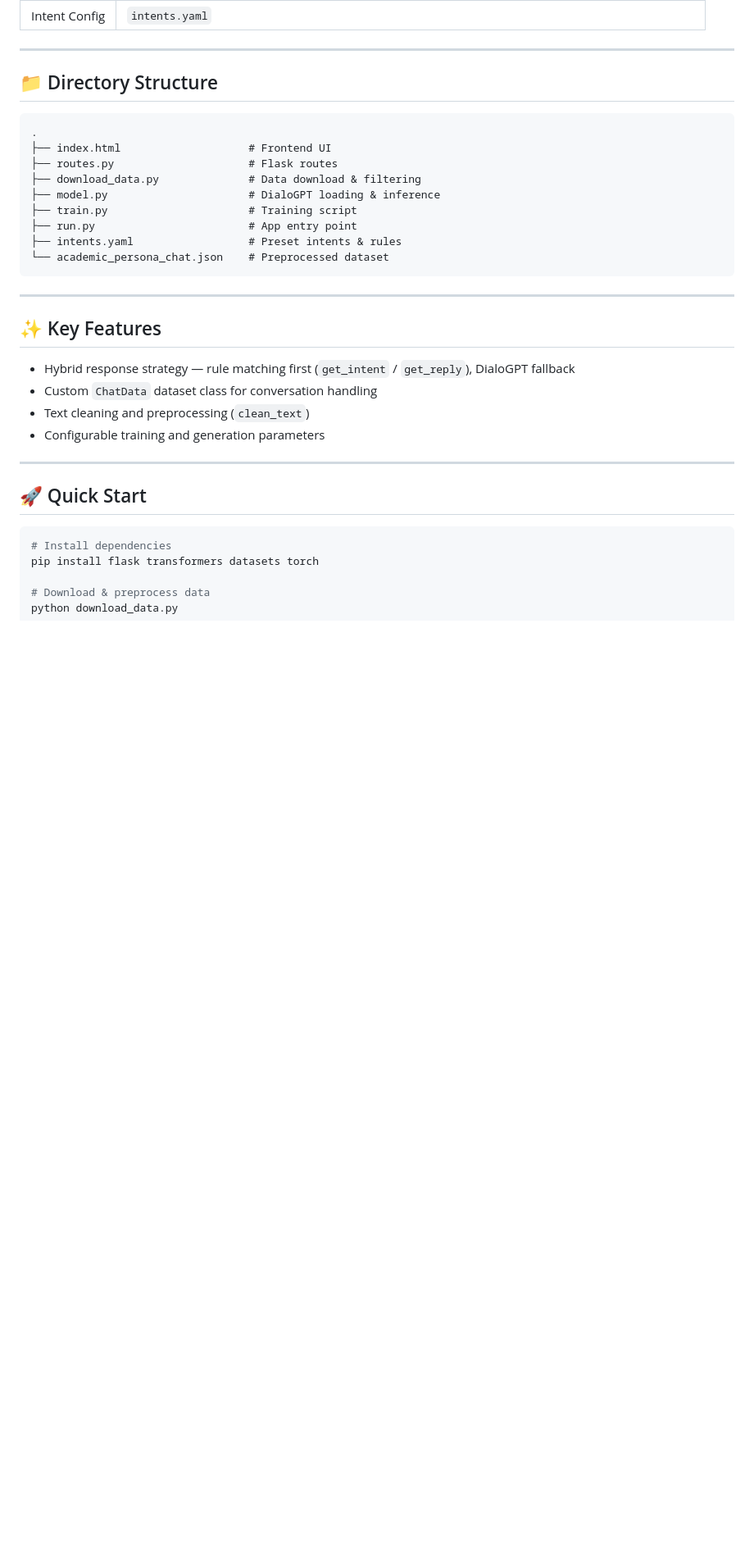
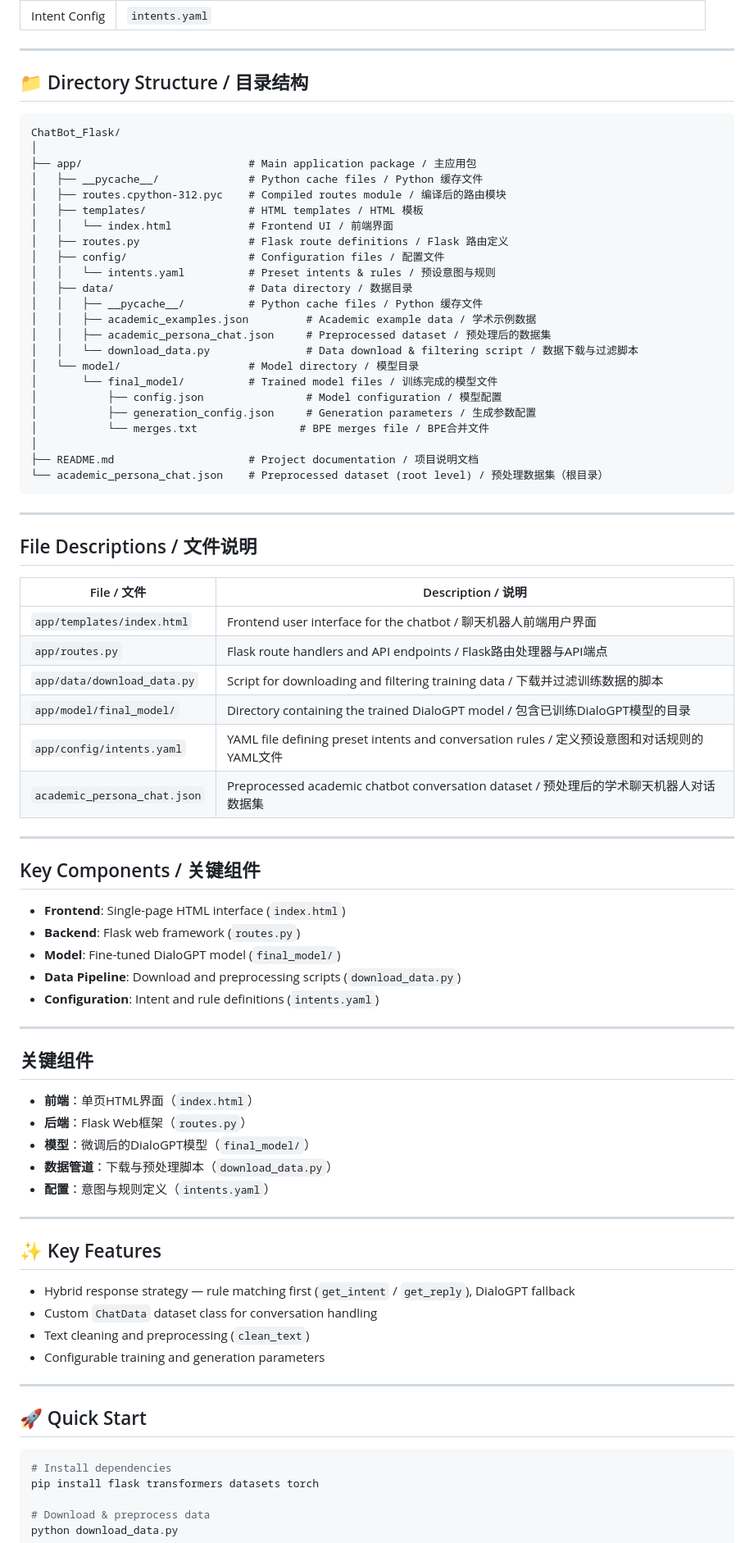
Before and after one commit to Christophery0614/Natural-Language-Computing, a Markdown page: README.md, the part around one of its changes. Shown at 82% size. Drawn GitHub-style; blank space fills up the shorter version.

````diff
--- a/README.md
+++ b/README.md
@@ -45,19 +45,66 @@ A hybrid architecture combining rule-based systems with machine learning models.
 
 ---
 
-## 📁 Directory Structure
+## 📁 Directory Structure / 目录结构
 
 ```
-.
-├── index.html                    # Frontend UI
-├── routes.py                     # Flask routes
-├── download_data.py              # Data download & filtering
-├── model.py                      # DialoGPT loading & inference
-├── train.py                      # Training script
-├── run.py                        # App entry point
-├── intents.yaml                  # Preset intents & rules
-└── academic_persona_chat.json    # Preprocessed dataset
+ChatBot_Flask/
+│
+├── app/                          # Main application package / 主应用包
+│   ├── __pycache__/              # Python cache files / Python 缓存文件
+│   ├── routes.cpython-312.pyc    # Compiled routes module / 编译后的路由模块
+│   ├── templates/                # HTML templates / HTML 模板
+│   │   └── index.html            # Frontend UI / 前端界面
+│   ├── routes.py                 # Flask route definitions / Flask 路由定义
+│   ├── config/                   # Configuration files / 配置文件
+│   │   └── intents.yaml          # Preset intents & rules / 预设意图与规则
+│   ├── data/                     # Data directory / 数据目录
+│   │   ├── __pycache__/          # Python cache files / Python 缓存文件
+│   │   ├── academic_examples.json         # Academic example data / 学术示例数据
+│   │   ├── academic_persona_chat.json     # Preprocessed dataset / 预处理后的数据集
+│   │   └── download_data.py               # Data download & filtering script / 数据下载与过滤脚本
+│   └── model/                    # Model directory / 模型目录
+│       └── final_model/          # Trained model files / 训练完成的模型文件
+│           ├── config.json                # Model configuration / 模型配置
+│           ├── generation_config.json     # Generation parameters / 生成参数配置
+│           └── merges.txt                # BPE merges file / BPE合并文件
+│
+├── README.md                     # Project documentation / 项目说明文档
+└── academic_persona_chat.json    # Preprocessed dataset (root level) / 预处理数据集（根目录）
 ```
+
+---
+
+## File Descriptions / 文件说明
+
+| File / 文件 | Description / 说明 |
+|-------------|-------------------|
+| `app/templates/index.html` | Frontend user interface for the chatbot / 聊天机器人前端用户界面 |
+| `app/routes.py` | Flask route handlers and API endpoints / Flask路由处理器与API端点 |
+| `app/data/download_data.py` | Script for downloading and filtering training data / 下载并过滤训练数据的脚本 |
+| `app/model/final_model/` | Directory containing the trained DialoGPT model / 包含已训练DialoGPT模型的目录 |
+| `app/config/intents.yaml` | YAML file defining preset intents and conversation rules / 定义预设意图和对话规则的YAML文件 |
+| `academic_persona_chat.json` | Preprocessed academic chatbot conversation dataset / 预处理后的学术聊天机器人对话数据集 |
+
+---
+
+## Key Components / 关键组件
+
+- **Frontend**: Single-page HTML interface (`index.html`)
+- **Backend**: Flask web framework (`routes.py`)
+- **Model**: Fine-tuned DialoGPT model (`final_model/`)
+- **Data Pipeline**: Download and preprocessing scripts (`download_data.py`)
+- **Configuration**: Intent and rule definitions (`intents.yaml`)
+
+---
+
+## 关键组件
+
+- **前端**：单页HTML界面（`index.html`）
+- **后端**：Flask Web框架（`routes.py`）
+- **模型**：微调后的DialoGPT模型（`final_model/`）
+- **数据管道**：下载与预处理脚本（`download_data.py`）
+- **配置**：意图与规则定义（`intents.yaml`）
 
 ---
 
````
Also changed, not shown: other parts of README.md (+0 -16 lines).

--------------------------------

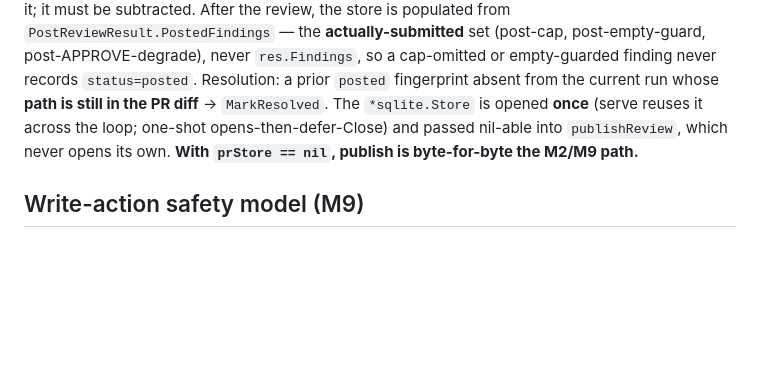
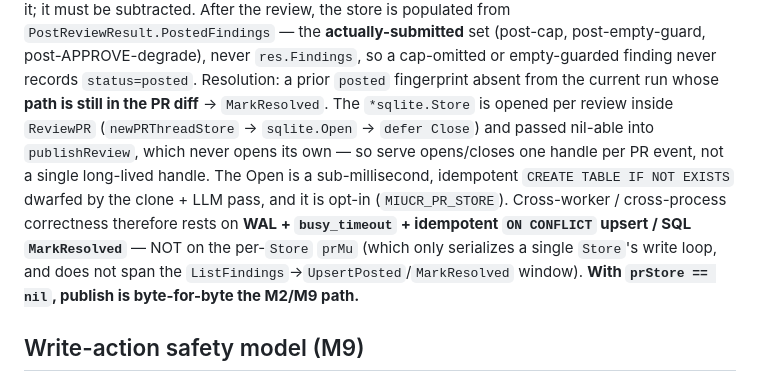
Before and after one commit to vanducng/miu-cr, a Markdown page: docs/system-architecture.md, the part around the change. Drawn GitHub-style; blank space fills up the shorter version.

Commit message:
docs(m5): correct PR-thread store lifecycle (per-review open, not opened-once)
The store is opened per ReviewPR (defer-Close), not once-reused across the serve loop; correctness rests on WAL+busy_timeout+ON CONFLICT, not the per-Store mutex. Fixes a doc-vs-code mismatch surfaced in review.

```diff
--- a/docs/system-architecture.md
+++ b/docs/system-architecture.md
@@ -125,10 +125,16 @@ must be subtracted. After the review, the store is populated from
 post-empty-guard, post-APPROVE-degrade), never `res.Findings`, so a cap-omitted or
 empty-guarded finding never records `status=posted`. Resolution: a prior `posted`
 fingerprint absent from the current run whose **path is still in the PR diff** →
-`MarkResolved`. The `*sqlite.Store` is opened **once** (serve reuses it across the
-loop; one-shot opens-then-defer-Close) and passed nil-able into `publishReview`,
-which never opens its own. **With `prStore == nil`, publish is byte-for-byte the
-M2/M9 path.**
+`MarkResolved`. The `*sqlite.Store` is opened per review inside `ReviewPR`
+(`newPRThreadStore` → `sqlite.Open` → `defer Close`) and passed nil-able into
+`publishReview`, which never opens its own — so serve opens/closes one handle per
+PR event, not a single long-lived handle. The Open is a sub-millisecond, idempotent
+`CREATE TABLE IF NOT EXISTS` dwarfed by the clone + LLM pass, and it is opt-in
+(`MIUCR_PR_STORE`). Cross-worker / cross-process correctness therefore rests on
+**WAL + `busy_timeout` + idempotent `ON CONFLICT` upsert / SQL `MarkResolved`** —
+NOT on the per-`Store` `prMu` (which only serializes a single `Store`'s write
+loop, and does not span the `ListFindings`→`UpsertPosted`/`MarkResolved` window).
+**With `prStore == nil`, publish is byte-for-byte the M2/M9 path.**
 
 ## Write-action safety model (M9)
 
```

--------------------------------

Search the data for the string "correctness" and copy out every line where it is found.

FINISHED EXERCISE
The store is opened per ReviewPR (defer-Close), not once-reused across the serve loop; correctness rests on WAL+busy_timeout+ON CONFLICT, not the per-Store mutex. Fixes a doc-vs-code mismatch surfaced in review.
+(`MIUCR_PR_STORE`). Cross-worker / cross-process correctness therefore rests on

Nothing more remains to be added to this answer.